:: Data for review
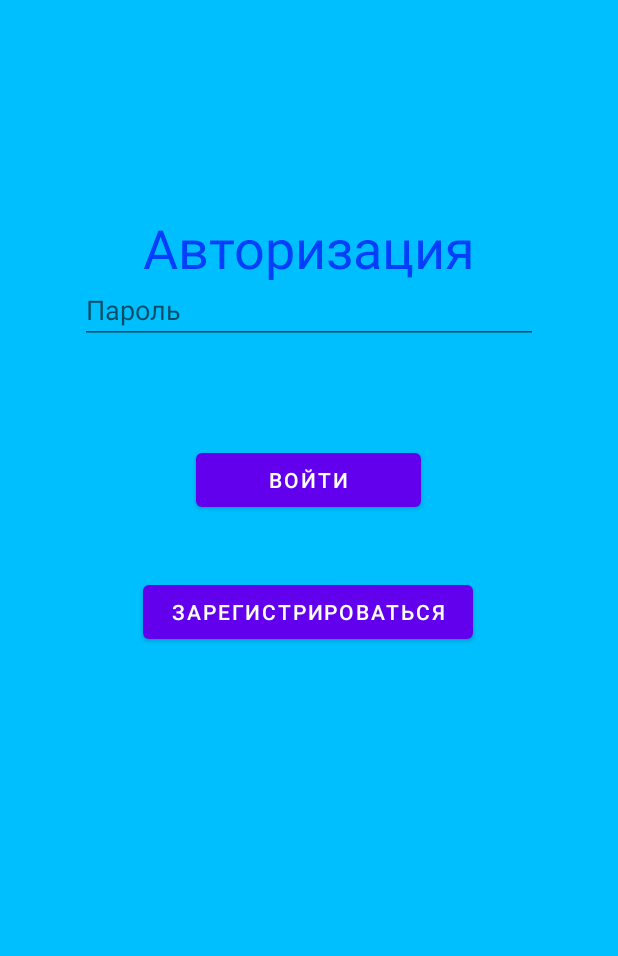
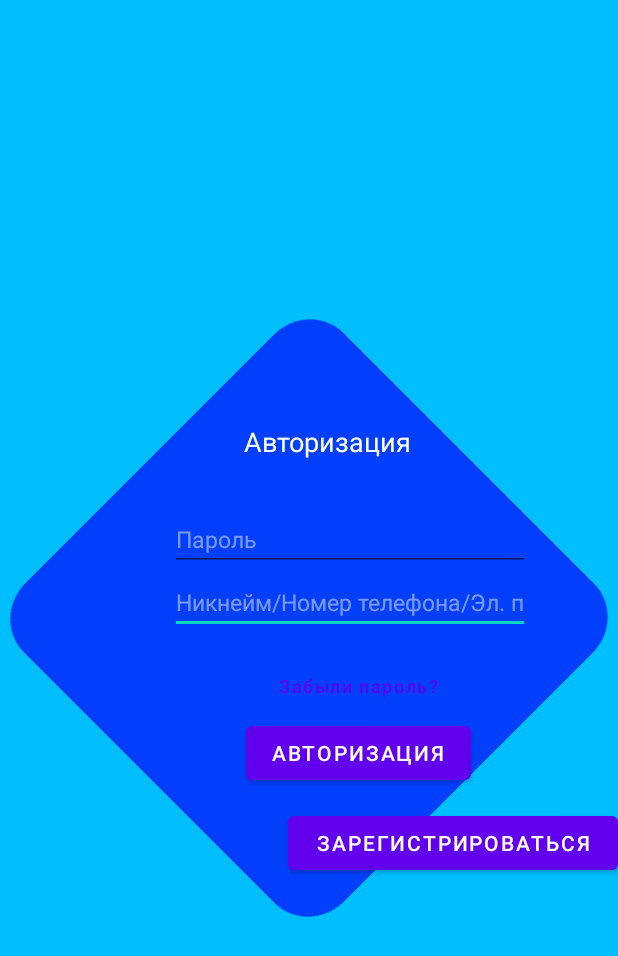
Before and after one commit to romka-best/NeoBrain_App, an Android app: the layout auth_controller.xml on its own in the app's theme, with its tools: preview values and no code run, on a phone screen of 412 x 824 dp. Shown: the top 956 px of the screen. Run offline under Robolectric (Android 15) with nearby library versions, the phone set to English and light mode, and no system bars.

Commit message:
Add new classes and res. Update layouts. Add EN

```diff
--- a/app/src/main/java/com/example/neobrain/API/APIService.java
+++ b/app/src/main/java/com/example/neobrain/API/APIService.java
@@ -16,7 +16,7 @@ import retrofit2.http.Query;
 public interface APIService {
 
     @GET("/{nickname}{format}")
-    Call<List<UserModel>> getUser(
+    Call<UserModel> getUser(
             @Path("nickname") String nickname,
             @Path("format") String format);
 
--- a/app/src/main/java/com/example/neobrain/DataManager.java
+++ b/app/src/main/java/com/example/neobrain/DataManager.java
@@ -23,7 +23,7 @@ public class DataManager {
         return instance;
     }
 
-    public Call<List<UserModel>> getUser(String nickname){
+    public Call<UserModel> getUser(String nickname){
         return mAPIService.getUser(
                 nickname,
                 APIConfig.FORMAT
--- /dev/null
+++ b/app/src/main/res/drawable/square.xml
@@ -0,0 +1,24 @@
+<?xml version="1.0" encoding="utf-8"?>
+<vector
+    xmlns:android="http://schemas.android.com/apk/res/android"
+    xmlns:aapt="http://schemas.android.com/aapt"
+    android:width="200dp"
+    android:height="200dp"
+    android:viewportWidth="363.94"
+    android:viewportHeight="372.66"
+    >
+
+    <group>
+
+        <clip-path
+            android:pathData="M40 0H323.939C346.031 0 363.939 17.9086 363.939 40V332.657C363.939 354.748 346.031 372.657 323.939 372.657H40C17.9086 372.657 0 354.748 0 332.657V40C0 17.9086 17.9086 0 40 0Z"
+            />
+
+        <path
+            android:pathData="M0 0V372.657H363.939V0"
+            android:fillColor="@color/colorPrimaryDark"
+            />
+
+    </group>
+
+</vector>
--- a/app/src/main/res/layout/activity_main.xml
+++ b/app/src/main/res/layout/activity_main.xml
@@ -1,8 +1,8 @@
 <?xml version="1.0" encoding="utf-8"?>
 <androidx.coordinatorlayout.widget.CoordinatorLayout
     xmlns:android="http://schemas.android.com/apk/res/android"
-    xmlns:app="http://schemas.android.com/apk/res-auto"
     xmlns:tools="http://schemas.android.com/tools"
+    android:id="@+id/container"
     android:layout_width="match_parent"
     android:layout_height="match_parent"
     android:fitsSystemWindows="true"
--- a/app/src/main/res/layout/auth_controller.xml
+++ b/app/src/main/res/layout/auth_controller.xml
@@ -5,72 +5,102 @@
     android:layout_width="match_parent"
     android:layout_height="match_parent">
 
+    <View
+        android:id="@+id/square"
+        android:layout_width="0dp"
+        android:layout_height="300dp"
+        android:layout_alignParentTop="true"
+        android:layout_marginStart="55dp"
+        android:layout_marginEnd="55dp"
+        android:background="@drawable/square"
+        android:rotation="-45"
+        app:layout_constraintBottom_toBottomOf="parent"
+        app:layout_constraintEnd_toEndOf="parent"
+        app:layout_constraintHorizontal_bias="1.0"
+        app:layout_constraintStart_toStartOf="parent"
+        app:layout_constraintTop_toTopOf="parent" />
+
     <TextView
         android:id="@+id/textAuth"
         android:layout_width="wrap_content"
         android:layout_height="wrap_content"
-        android:layout_marginTop="140dp"
-        android:layout_marginBottom="39dp"
-        android:text="@string/textAuth"
+        android:layout_marginTop="20dp"
+        android:text="@string/auth"
         android:textAppearance="@style/textAuth"
-        android:textColor="@color/colorPrimaryDark"
-        app:layout_constraintBottom_toTopOf="@+id/login"
+        android:textColor="@color/colorText"
+        android:textSize="18sp"
         app:layout_constraintEnd_toEndOf="parent"
+        app:layout_constraintHorizontal_bias="0.543"
         app:layout_constraintStart_toStartOf="parent"
-        app:layout_constraintTop_toTopOf="parent" />
+        app:layout_constraintTop_toTopOf="@+id/square" />
 
     <EditText
         android:id="@+id/login"
-        android:layout_width="305dp"
+        android:layout_width="240dp"
         android:layout_height="wrap_content"
-        android:layout_marginTop="219dp"
-        android:layout_marginBottom="102dp"
-        android:autofillHints="@string/textAuthLoginNumberEmail"
         android:ems="10"
-        android:hint="@string/textAuthLoginNumberEmail"
+        android:hint="@string/hint_username"
         android:inputType="textPersonName"
-        app:layout_constraintBottom_toTopOf="@+id/authButton"
+        android:textColor="@color/colorText"
+        android:textColorHint="#80F6F6F6"
+        android:textSize="15sp"
         app:layout_constraintEnd_toEndOf="parent"
+        app:layout_constraintHorizontal_bias="0.66"
         app:layout_constraintStart_toStartOf="parent"
-        app:layout_constraintTop_toTopOf="parent" />
+        app:layout_constraintTop_toBottomOf="@+id/password" />
 
     <EditText
         android:id="@+id/password"
-        android:layout_width="305dp"
+        android:layout_width="240dp"
         android:layout_height="wrap_content"
-        android:layout_marginBottom="389dp"
+        android:layout_marginTop="32dp"
         android:ems="10"
-        android:hint="@string/textAuthPassword"
+        android:hint="@string/hint_password"
         android:inputType="textPassword"
-        app:layout_constraintBottom_toBottomOf="parent"
+        android:textColor="@color/colorText"
+        android:textColorHint="#80F6F6F6"
+        android:textSize="15sp"
         app:layout_constraintEnd_toEndOf="parent"
+        app:layout_constraintHorizontal_bias="0.66"
         app:layout_constraintStart_toStartOf="parent"
-        app:layout_constraintTop_toBottomOf="@+id/login"
-        app:layout_constraintVertical_bias="0.0" />
+        app:layout_constraintTop_toBottomOf="@+id/textAuth" />
+
+    <com.google.android.material.button.MaterialButton
+        android:id="@+id/cancel_button"
+        style="@style/Widget.MaterialComponents.Button.TextButton"
+        android:layout_width="150dp"
+        android:layout_height="41dp"
+        android:text="Забыли пароль?"
+        android:textAllCaps="false"
+        android:textSize="12sp"
+        app:layout_constraintBottom_toTopOf="@+id/authButton"
+        app:layout_constraintEnd_toEndOf="parent"
+        app:layout_constraintHorizontal_bias="0.626"
+        app:layout_constraintStart_toStartOf="parent" />
 
     <Button
         android:id="@+id/authButton"
         android:layout_width="150dp"
         android:layout_height="wrap_content"
-        android:layout_marginTop="296dp"
-        android:text="@string/textAuthEntry"
+        android:layout_marginBottom="36dp"
+        android:text="@string/auth"
         android:textColor="@color/colorText"
         android:visibility="visible"
+        app:layout_constraintBottom_toBottomOf="@+id/square"
         app:layout_constraintEnd_toEndOf="parent"
-        app:layout_constraintHorizontal_bias="0.498"
-        app:layout_constraintStart_toStartOf="parent"
-        app:layout_constraintTop_toTopOf="parent" />
+        app:layout_constraintHorizontal_bias="0.626"
+        app:layout_constraintStart_toStartOf="parent" />
 
     <Button
         android:id="@+id/regButton"
         android:layout_width="220dp"
         android:layout_height="wrap_content"
-        android:layout_marginTop="40dp"
+        android:layout_marginTop="12dp"
 
-        android:text="@string/textReg2"
+        android:text="@string/reg2"
         android:textColor="@color/colorText"
         app:layout_constraintEnd_toEndOf="parent"
-        app:layout_constraintHorizontal_bias="0.497"
+        app:layout_constraintHorizontal_bias="1.0"
         app:layout_constraintStart_toStartOf="parent"
         app:layout_constraintTop_toBottomOf="@+id/authButton" />
 
--- a/app/src/main/res/layout/controller_home.xml
+++ b/app/src/main/res/layout/start_controller.xml
@@ -4,5 +4,5 @@
     xmlns:tools="http://schemas.android.com/tools"
     android:layout_width="match_parent"
     android:layout_height="match_parent"
-    android:background="#6B5EFE">
-</androidx.constraintlayout.widget.ConstraintLayout>
+    android:background="@android:color/white"
+    />
--- a/app/src/main/res/values/strings.xml
+++ b/app/src/main/res/values/strings.xml
@@ -1,15 +1,14 @@
 <resources>
     <string name="app_name">NeoBrain</string>
-    <string name="textAuth">Авторизация</string>
-    <string name="textAuthLoginNumberEmail">Логин/Номер телефона/Эл. почта</string>
-    <string name="textAuthPassword">Пароль</string>
-    <string name="textAuthEntry">Войти</string>
-    <string name="textReg">Регистрация</string>
-    <string name="textReg2">Зарегистрироваться</string>
-    <string name="textName">Имя</string>
-    <string name="textSurname">Фамилия</string>
-    <string name="textNickname">Никнейм</string>
-    <string name="textPassword">Пароль</string>
-    <string name="textPasswordRepeat">Повторение пароля</string>
-    <string name="textNumber">Номер телефона</string>
+    <string name="auth">Авторизация</string>
+    <string name="hint_username">Никнейм/Номер телефона/Эл. почта</string>
+    <string name="hint_password">Пароль</string>
+    <string name="entry">Войти</string>
+    <string name="reg">Регистрация</string>
+    <string name="reg2">Зарегистрироваться</string>
+    <string name="hint_name">Имя</string>
+    <string name="hint_surname">Фамилия</string>
+    <string name="hint_nickname">Никнейм</string>
+    <string name="hint_password_repeat">Повторение пароля</string>
+    <string name="hint_number">Номер телефона</string>
 </resources>
```
Also changed, not shown: app/src/main/java/com/example/neobrain/AuthController.java (+46 -17 lines), app/src/main/java/com/example/neobrain/RegController.java (+85 -9 lines), app/src/main/java/com/example/neobrain/StartController.java (added, +21 -0 lines), app/src/main/res/drawable/auth_button.xml (deleted, +0 -14 lines), app/src/main/res/layout/reg_controller.xml (+8 -9 lines), 1 other file.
::::
• [Problem to work on] Wherever the word "UserModel" occurs in the data above, copy the line it sits in.

• [Exercise result]
-    Call<List<UserModel>> getUser(
+    Call<UserModel> getUser(
-    public Call<List<UserModel>> getUser(String nickname){
+    public Call<UserModel> getUser(String nickname){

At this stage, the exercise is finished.